* What you should do
Scan the lines below for the string "import" and copy every one that has it.

* Web page revision data
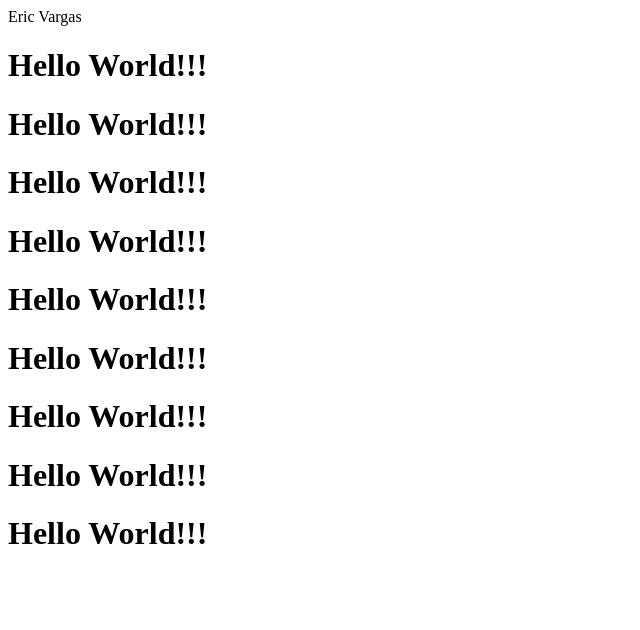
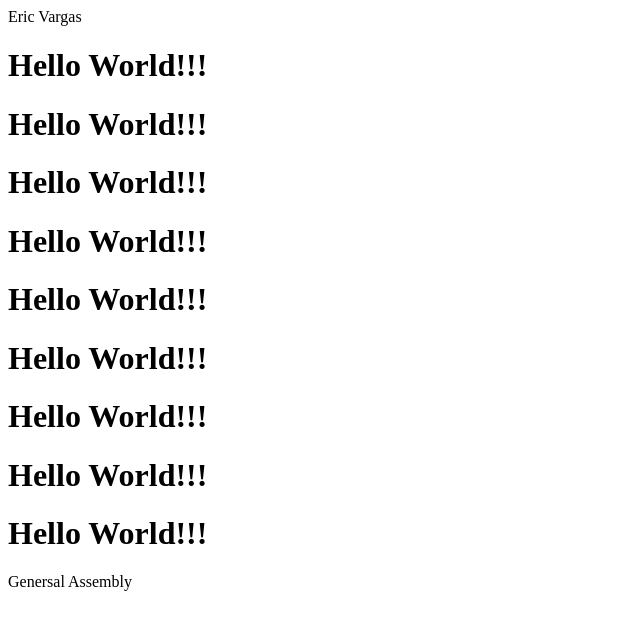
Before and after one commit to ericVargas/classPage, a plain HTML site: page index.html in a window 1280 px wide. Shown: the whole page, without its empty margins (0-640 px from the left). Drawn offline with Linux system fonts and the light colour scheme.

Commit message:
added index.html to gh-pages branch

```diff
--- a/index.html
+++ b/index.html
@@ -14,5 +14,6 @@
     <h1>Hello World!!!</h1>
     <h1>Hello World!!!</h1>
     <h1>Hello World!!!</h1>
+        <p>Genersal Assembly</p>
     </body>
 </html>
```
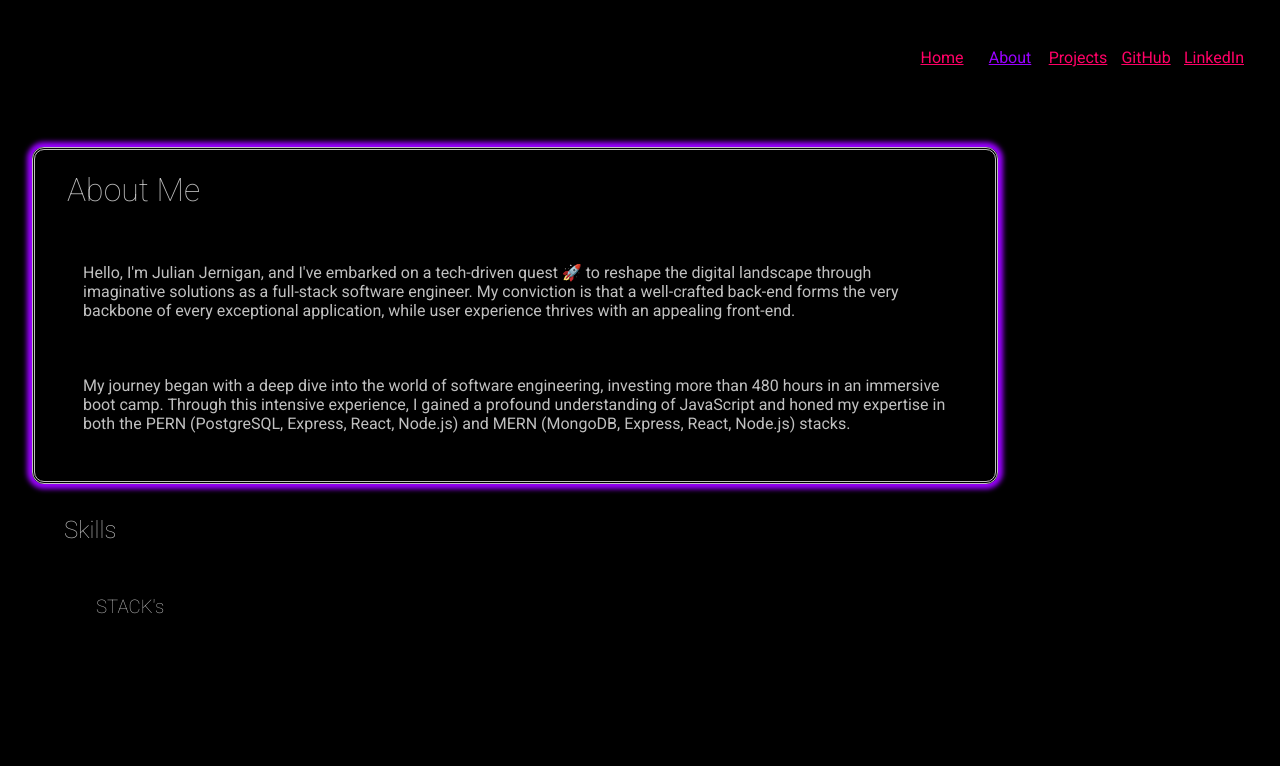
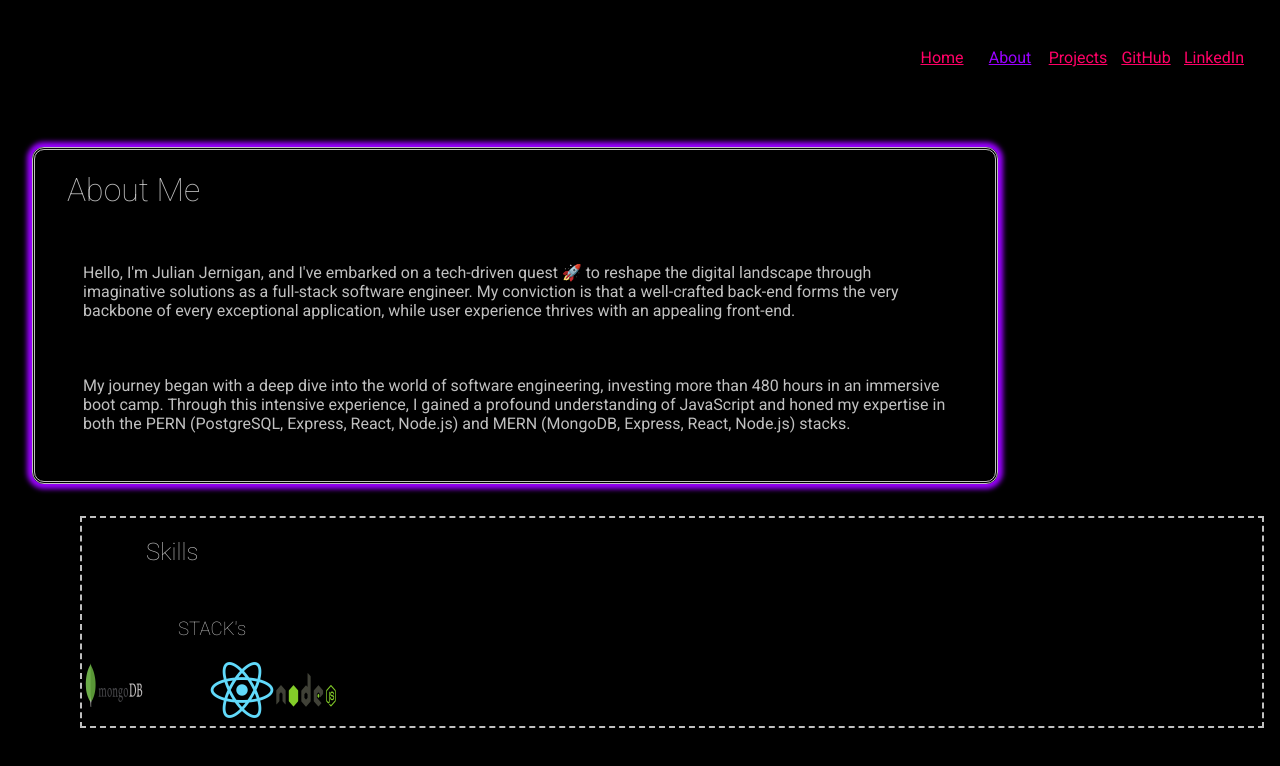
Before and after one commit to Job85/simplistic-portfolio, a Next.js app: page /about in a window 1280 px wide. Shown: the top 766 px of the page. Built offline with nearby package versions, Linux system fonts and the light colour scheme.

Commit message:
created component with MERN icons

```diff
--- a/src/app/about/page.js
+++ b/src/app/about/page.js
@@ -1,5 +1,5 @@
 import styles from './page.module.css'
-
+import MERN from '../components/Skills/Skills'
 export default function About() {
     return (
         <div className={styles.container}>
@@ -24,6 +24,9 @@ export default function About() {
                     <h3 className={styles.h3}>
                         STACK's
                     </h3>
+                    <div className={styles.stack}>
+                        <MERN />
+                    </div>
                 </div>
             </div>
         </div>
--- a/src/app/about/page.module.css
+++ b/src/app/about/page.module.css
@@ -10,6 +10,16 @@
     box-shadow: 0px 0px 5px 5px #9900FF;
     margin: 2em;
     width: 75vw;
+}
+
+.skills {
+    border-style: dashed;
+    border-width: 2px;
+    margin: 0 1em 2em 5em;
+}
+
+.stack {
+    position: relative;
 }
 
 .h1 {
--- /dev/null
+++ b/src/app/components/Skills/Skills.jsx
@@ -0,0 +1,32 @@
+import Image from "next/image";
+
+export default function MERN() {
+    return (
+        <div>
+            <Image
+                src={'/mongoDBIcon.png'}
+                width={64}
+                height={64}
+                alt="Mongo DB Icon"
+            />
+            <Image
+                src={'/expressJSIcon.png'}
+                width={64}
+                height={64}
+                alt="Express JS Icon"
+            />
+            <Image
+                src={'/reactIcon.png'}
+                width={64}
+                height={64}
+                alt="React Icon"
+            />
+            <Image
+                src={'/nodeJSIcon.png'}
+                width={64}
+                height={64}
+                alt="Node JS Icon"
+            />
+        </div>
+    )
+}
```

* Solution for this task
 import styles from './page.module.css'
+import MERN from '../components/Skills/Skills'
+import Image from "next/image";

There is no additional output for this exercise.